KENSINGTON – Kensington Town Council is seeking a meeting with the English Language School Board to work out a lease arrangement for the installation of washroom facilities for the soccer field next to Queen Elizabeth Elementary School.
© Nancy MacPhee/Journal Pioneer
Kensington's town manager Geoff Baker
Council took the issue to the floor during the April town council meeting debating the prospects of leasing land or purchasing it from the school board for the project.
“The Kensington Area Soccer Club approached us a couple of months back about the construction of washroom facilities adjacent to the soccer field at the Queen Elizabeth Elementary School soccer field,” said Kensington CAO Geoff Baker. “At that time, my discussions with representatives from the soccer club seemed to be more about trying to access funding to construct these things and utilizing the town as somewhat of a conduit to access these funds.”
Baker said since that time, the soccer association’s board of directors met with the English Language School Board about the possibility of some land being allocated on the Queen Elizabeth Elementary School property. According to Baker, the English Language School Board’s preference would be to turn this particular property over to the Town of Kensington as opposed to the soccer club.
“We would take responsibility for this particular piece of property,” he said. “If it is in a lease agreement, we would reserve the opportunity to be a part of the negotiations of the terms and conditions under which this property would be transferred over to us. If it’s a straight purchase and sale agreement, I would suggest it would be a piece of Town of Kensington property under which we would certainly be responsible for maintaining.”
Baker was asked why the school board wanted to turn the property over to the town rather than the soccer association.
“The fear at the end of the day is there is less risk involved in turning it over to the Town of Kensington as opposed to a soccer association which could very well become non-existent at some point,” he said.
Kensington has about 250 youth registered in the soccer program and there is potential for more growth, said Deputy Mayor Rowan Caseley.
“They had a board of directors, and this is why the school board wouldn’t want it, they have some board of directors who haven’t been as active,” he said. “Now, they have an active board of directors that want to do something, that want to have washroom facilities and as long as they’re there, the thing should progress and be good.
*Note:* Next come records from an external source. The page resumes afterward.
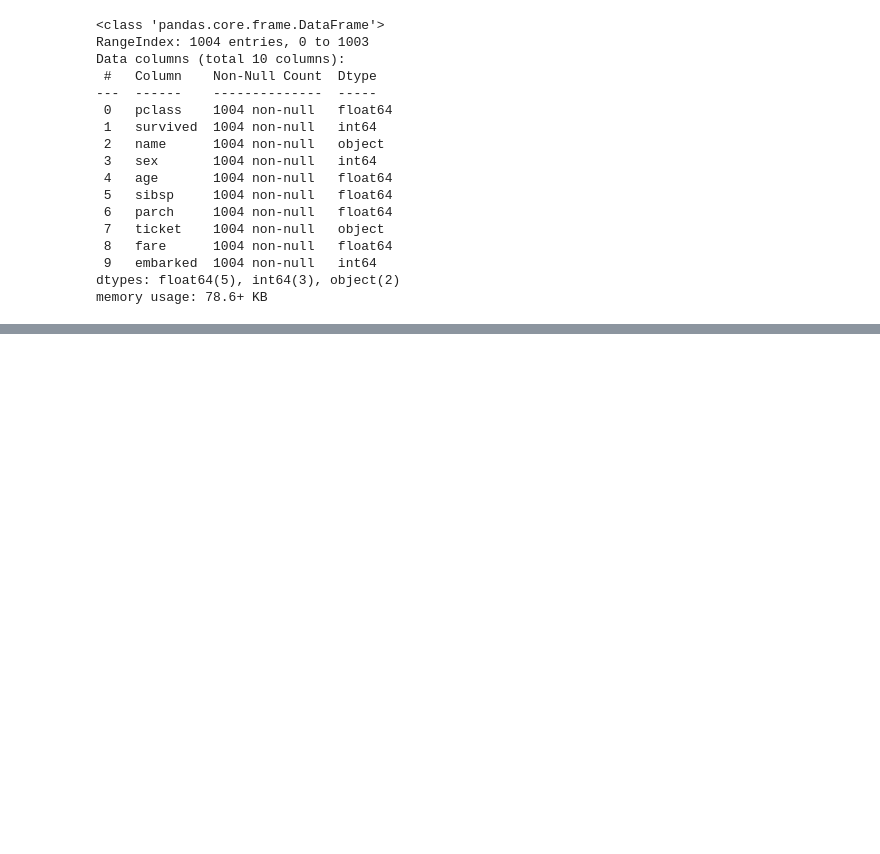
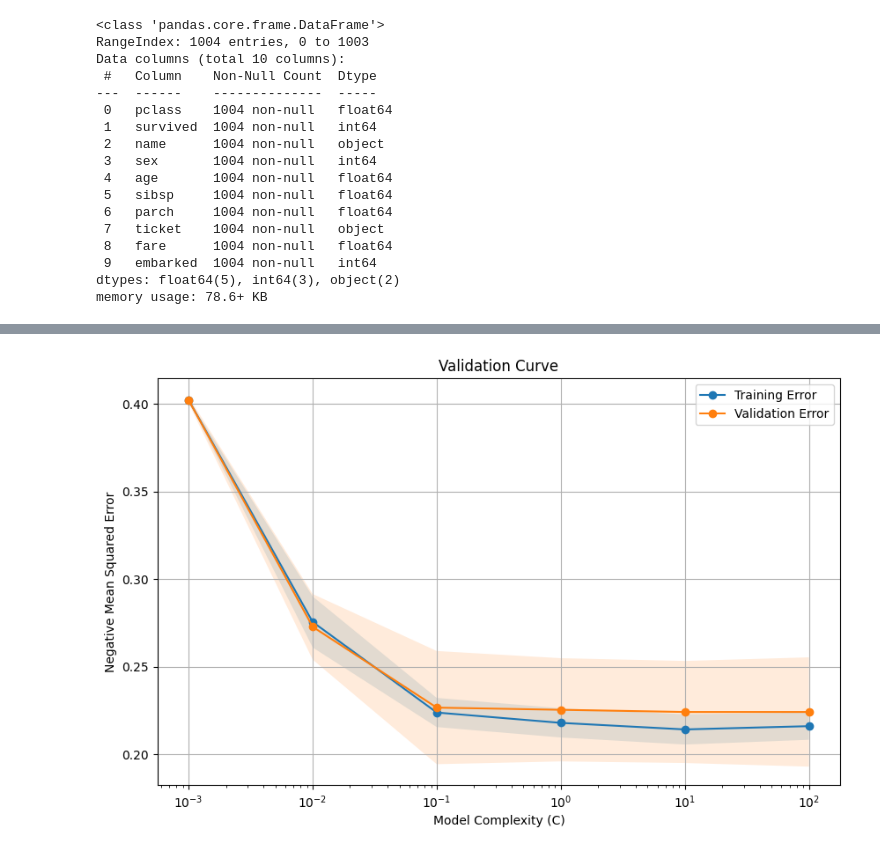
Before and after one commit to yunuxemre/Data-Mining-Example, a Jupyter notebook: TitanikVeriAnaliziV2.ipynb, the cells around one changed output, grey strips where cells are left out. Saved outputs shown, nothing was run; the diff lists cells and outputs as text; code cells hidden in the pictures; blank space fills up the shorter version.

```diff
--- a/TitanikVeriAnaliziV2.ipynb
+++ b/TitanikVeriAnaliziV2.ipynb
@@ -643,0 +627,52 @@ print(eval/len(X_unsupervised)*100)
+# %%
+from sklearn.model_selection import validation_curve
+
+# Assuming 'titanic' is your DataFrame containing the data
+
+# Drop non-numeric columns and target variable
+X_unsupervised = titanic.drop(['name', 'ticket', 'survived'], axis=1)
+y = titanic['survived']
+
+# Encode categorical variables if needed (you may need to handle this based on your data)
+
+# Split the data into train and test sets
+X_train, X_test, y_train, y_test = train_test_split(X_unsupervised, y, test_size=0.2, random_state=42)
+
+# Scale the features
+scaler = MinMaxScaler()
+X_train_scaled = scaler.fit_transform(X_train)
+X_test_scaled = scaler.transform(X_test)
+
+# Build a logistic regression model
+model = LogisticRegression()
+
+# Define the range of values for the hyperparameter (e.g., C, which controls regularization)
+param_range = [0.001, 0.01, 0.1, 1, 10, 100]
+
+# Create validation curve
+train_scores, test_scores = validation_curve(
+    model, X_train_scaled, y_train, param_name='C', param_range=param_range,
+    scoring='neg_mean_squared_error', cv=5
+)
+
+# Calculate mean and standard deviation of training and test scores
+train_mean = -np.mean(train_scores, axis=1)
+train_std = np.std(train_scores, axis=1)
+test_mean = -np.mean(test_scores, axis=1)
+test_std = np.std(test_scores, axis=1)
+
+# Plot validation curve
+plt.figure(figsize=(10, 6))
+plt.semilogx(param_range, train_mean, label='Training Error', marker='o')
+plt.fill_between(param_range, train_mean - train_std, train_mean + train_std, alpha=0.15)
+plt.semilogx(param_range, test_mean, label='Validation Error', marker='o')
+plt.fill_between(param_range, test_mean - test_std, test_mean + test_std, alpha=0.15)
+
+plt.title('Validation Curve')
+plt.xlabel('Model Complexity (C)')
+plt.ylabel('Negative Mean Squared Error')
+plt.legend(loc='best')
+plt.grid(True)
+plt.show()
+# %% [output]
+[figure, added]
```
Also changed, not shown: parts of 10 cells of this notebook.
If they do what they should do, it should never be a cost to the town. They’re not looking to us to come up with money at this stage.”
Baker said as the situation now stands, he would recommend a lease agreement over the outright purchase of the property.
“If we take formal ownership of this particular piece of property then it’s our property and we are responsible for the maintenance of this property and we’ll certainly be responsible for the maintenance of the facilities contained on this property,” he said. “A lease gives us the ability where, at some point, if the soccer club becomes defunct, it leaves the Town of Kensington with options with respect to that facility. We just don’t have the capabilities right now to take on additional property, to take on the maintenance of additional facilities. We don’t have the staff for it.”
He said the soccer club has to be prepared to take up and commit to a long-term agreement that provides for these types of maintenance issues.
“What we’re prepared to commit to is to be a facilitator to allow them to construct a washroom facility on this particular piece of property,” Baker said.
Council directed the CAO to get in touch with the school board and see what kind of a land transfer arrangement can be worked out.